# Exercise details
Scan the records that follow, and whenever a line has the word "span", copy it.

# Record excerpts
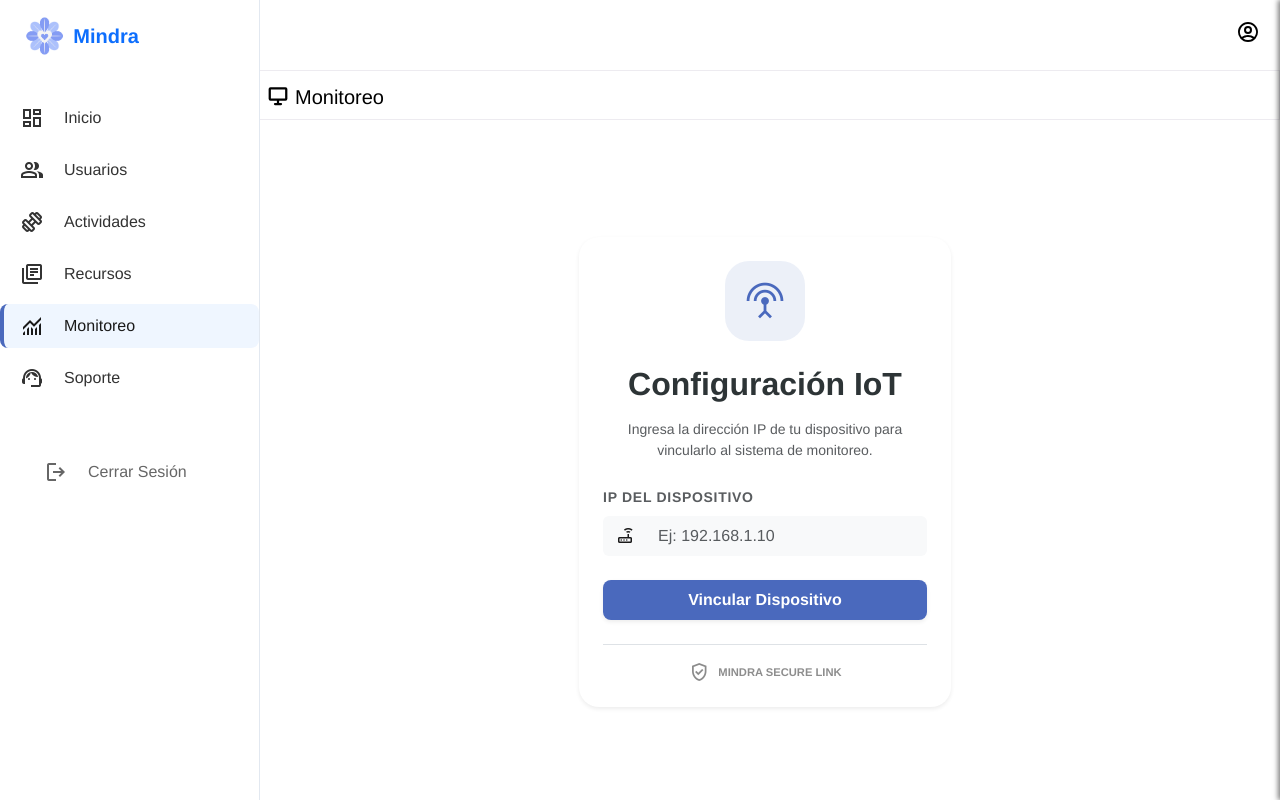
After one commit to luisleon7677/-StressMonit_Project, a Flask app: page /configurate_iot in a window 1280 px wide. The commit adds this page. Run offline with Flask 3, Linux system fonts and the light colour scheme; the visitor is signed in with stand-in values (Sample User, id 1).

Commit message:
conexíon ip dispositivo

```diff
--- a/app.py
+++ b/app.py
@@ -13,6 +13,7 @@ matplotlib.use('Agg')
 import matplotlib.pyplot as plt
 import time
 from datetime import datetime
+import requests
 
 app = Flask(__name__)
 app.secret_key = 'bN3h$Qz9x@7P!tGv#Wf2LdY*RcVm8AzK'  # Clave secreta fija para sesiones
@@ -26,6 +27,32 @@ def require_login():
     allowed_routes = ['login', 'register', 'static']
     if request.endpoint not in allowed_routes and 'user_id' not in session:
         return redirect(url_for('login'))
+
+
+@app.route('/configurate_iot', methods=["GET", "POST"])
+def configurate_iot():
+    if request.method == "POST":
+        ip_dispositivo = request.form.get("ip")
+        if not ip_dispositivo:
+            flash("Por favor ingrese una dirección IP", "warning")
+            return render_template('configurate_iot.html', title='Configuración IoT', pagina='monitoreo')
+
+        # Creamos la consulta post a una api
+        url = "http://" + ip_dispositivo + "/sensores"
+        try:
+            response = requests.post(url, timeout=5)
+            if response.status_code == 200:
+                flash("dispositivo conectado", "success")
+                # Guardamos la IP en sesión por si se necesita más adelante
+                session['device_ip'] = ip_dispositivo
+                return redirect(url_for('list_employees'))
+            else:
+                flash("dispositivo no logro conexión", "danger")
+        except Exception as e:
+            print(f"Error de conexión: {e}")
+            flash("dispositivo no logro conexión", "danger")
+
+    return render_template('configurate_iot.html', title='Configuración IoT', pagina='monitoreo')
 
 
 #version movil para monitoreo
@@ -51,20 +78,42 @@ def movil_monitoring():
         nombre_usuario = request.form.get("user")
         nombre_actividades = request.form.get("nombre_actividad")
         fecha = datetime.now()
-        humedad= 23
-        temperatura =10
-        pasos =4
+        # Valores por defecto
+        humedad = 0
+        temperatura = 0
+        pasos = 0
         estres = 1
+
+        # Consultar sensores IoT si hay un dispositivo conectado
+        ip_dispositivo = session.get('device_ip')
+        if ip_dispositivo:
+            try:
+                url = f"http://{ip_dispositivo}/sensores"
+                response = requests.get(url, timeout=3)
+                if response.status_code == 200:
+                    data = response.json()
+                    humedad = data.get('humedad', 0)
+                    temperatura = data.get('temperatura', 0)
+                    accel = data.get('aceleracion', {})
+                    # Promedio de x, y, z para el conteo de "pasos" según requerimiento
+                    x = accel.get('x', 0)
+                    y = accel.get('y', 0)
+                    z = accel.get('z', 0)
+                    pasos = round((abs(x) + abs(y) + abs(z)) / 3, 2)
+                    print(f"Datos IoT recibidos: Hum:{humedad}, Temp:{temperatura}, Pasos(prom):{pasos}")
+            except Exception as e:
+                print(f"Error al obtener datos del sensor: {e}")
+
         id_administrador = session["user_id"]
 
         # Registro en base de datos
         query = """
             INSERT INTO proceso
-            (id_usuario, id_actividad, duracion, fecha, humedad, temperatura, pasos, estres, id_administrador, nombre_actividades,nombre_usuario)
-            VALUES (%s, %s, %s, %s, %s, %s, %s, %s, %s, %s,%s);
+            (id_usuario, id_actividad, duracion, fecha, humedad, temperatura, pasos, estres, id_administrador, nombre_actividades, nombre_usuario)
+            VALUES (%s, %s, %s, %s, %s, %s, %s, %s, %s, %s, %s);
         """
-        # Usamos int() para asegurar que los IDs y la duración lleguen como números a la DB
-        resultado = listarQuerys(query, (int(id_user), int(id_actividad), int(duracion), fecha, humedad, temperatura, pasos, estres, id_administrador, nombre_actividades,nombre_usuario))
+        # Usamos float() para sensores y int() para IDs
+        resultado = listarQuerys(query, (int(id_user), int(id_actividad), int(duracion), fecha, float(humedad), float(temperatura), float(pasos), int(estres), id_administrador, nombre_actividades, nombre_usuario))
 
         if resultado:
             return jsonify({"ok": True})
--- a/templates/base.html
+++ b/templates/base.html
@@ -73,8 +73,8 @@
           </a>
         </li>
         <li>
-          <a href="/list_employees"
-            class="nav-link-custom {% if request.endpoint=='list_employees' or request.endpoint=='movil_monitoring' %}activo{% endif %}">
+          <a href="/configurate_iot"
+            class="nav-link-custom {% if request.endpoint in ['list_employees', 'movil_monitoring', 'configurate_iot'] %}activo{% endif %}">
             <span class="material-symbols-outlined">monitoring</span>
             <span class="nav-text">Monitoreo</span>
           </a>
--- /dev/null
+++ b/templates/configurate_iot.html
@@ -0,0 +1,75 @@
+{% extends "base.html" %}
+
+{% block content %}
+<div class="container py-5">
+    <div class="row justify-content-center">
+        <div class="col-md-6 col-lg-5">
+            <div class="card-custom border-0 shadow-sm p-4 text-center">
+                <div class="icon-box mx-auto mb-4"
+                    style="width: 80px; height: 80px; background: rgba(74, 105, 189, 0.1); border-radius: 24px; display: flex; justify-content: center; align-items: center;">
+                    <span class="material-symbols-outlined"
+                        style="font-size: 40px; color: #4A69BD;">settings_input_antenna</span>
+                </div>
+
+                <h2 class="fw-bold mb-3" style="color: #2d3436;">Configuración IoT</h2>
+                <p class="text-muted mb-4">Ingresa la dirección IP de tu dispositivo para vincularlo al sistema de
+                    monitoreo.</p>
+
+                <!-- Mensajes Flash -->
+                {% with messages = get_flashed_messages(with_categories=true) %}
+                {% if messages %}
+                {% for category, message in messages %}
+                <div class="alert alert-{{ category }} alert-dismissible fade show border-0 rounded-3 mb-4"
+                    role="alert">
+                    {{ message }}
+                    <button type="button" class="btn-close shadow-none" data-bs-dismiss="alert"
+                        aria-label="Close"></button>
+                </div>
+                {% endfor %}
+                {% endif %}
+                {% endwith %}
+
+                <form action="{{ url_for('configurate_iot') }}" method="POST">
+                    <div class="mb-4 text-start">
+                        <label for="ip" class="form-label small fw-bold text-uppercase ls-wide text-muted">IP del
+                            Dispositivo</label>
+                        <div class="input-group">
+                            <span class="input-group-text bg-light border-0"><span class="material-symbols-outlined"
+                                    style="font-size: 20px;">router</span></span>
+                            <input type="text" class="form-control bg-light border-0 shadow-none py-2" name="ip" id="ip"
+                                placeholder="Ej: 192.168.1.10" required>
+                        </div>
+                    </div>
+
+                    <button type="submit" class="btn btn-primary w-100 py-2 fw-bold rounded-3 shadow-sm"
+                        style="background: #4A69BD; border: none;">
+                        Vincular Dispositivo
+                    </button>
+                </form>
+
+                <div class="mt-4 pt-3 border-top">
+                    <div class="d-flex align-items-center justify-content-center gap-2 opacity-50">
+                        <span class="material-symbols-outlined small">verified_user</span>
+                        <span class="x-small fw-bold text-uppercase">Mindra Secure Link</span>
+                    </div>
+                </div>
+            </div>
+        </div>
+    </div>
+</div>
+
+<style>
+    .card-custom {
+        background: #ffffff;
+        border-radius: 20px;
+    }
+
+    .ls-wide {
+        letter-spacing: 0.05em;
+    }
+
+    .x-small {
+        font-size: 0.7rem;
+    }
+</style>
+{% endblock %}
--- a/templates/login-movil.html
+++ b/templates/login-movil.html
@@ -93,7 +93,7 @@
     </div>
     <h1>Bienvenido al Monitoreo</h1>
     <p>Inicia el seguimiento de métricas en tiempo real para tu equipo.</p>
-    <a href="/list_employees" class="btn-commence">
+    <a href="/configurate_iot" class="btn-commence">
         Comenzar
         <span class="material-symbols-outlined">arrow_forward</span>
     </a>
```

# Expected output
             <span class="material-symbols-outlined">monitoring</span>
             <span class="nav-text">Monitoreo</span>
+                    <span class="material-symbols-outlined"
+                        style="font-size: 40px; color: #4A69BD;">settings_input_antenna</span>
+                            <span class="input-group-text bg-light border-0"><span class="material-symbols-outlined"
+                                    style="font-size: 20px;">router</span></span>
+                        <span class="material-symbols-outlined small">verified_user</span>
+                        <span class="x-small fw-bold text-uppercase">Mindra Secure Link</span>
         <span class="material-symbols-outlined">arrow_forward</span>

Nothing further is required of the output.